=== What needs to be done ===
Please write out all the data that follows exactly, without the pictures.

Image comparison data:

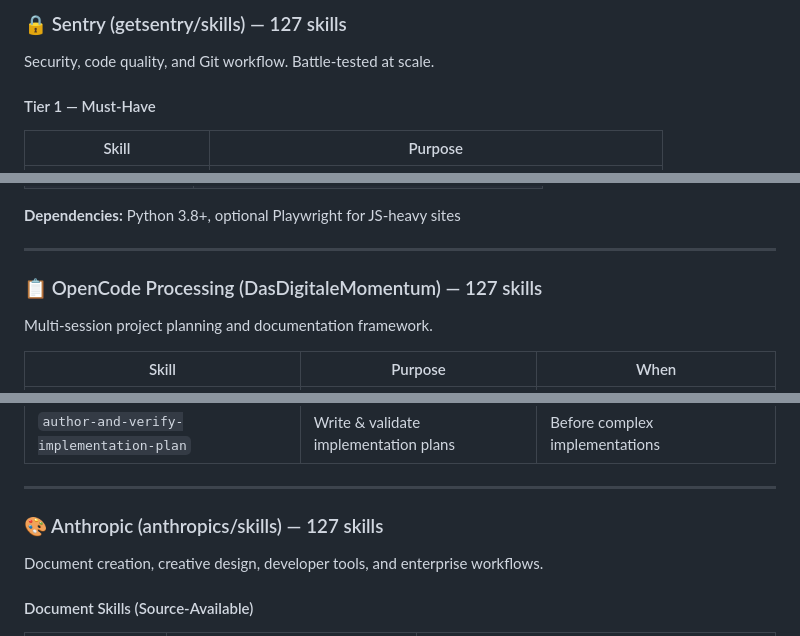
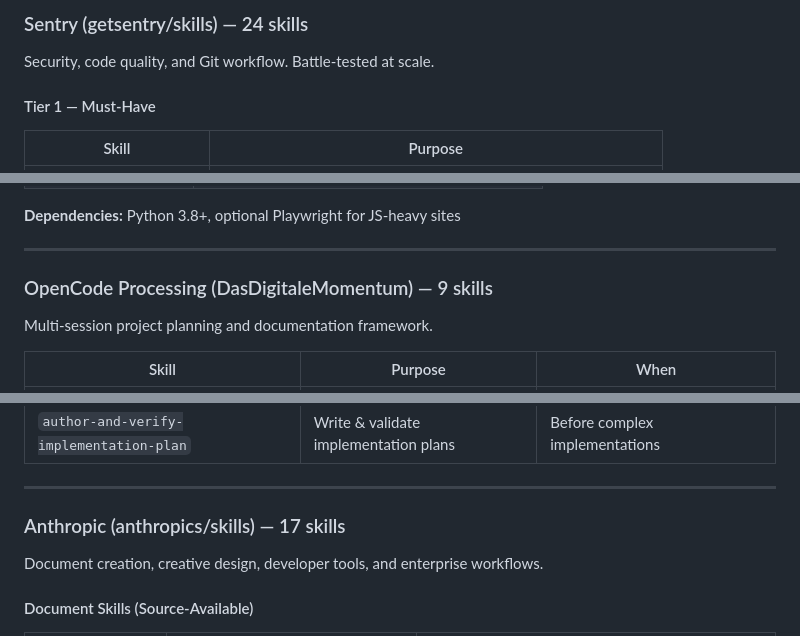
Before and after one commit to flitzrrr/agent-skills, a Markdown page: CHEATSHEET.md, 3 parts joined by grey strips. Rendered like a GitHub page.

```diff
--- a/CHEATSHEET.md
+++ b/CHEATSHEET.md
@@ -55,5 +55,5 @@
 
-### 🔒 Sentry (getsentry/skills) — 127 skills
+### Sentry (getsentry/skills) — 24 skills
 
 Security, code quality, and Git workflow. Battle-tested at scale.
 
@@ -123,7 +123,7 @@ Comprehensive SEO auditing toolkit with Playwright integration.
 
 ---
 
-### 📋 OpenCode Processing (DasDigitaleMomentum) — 127 skills
+### OpenCode Processing (DasDigitaleMomentum) — 9 skills
 
 Multi-session project planning and documentation framework.
 
@@ -141,7 +141,7 @@ Multi-session project planning and documentation framework.
 
 ---
 
-### 🎨 Anthropic (anthropics/skills) — 127 skills
+### Anthropic (anthropics/skills) — 17 skills
 
 Document creation, creative design, developer tools, and enterprise workflows.
 
```
Also changed, not shown: other parts of CHEATSHEET.md (+80 -82 lines).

=== Written reply ===
Before and after one commit to flitzrrr/agent-skills, a Markdown page: CHEATSHEET.md, 3 parts joined by grey strips. Rendered like a GitHub page.

```diff
--- a/CHEATSHEET.md
+++ b/CHEATSHEET.md
@@ -55,5 +55,5 @@
 
-### 🔒 Sentry (getsentry/skills) — 127 skills
+### Sentry (getsentry/skills) — 24 skills
 
 Security, code quality, and Git workflow. Battle-tested at scale.
 
@@ -123,7 +123,7 @@ Comprehensive SEO auditing toolkit with Playwright integration.
 
 ---
 
-### 📋 OpenCode Processing (DasDigitaleMomentum) — 127 skills
+### OpenCode Processing (DasDigitaleMomentum) — 9 skills
 
 Multi-session project planning and documentation framework.
 
@@ -141,7 +141,7 @@ Multi-session project planning and documentation framework.
 
 ---
 
-### 🎨 Anthropic (anthropics/skills) — 127 skills
+### Anthropic (anthropics/skills) — 17 skills
 
 Document creation, creative design, developer tools, and enterprise workflows.
 
```
Also changed, not shown: other parts of CHEATSHEET.md (+80 -82 lines).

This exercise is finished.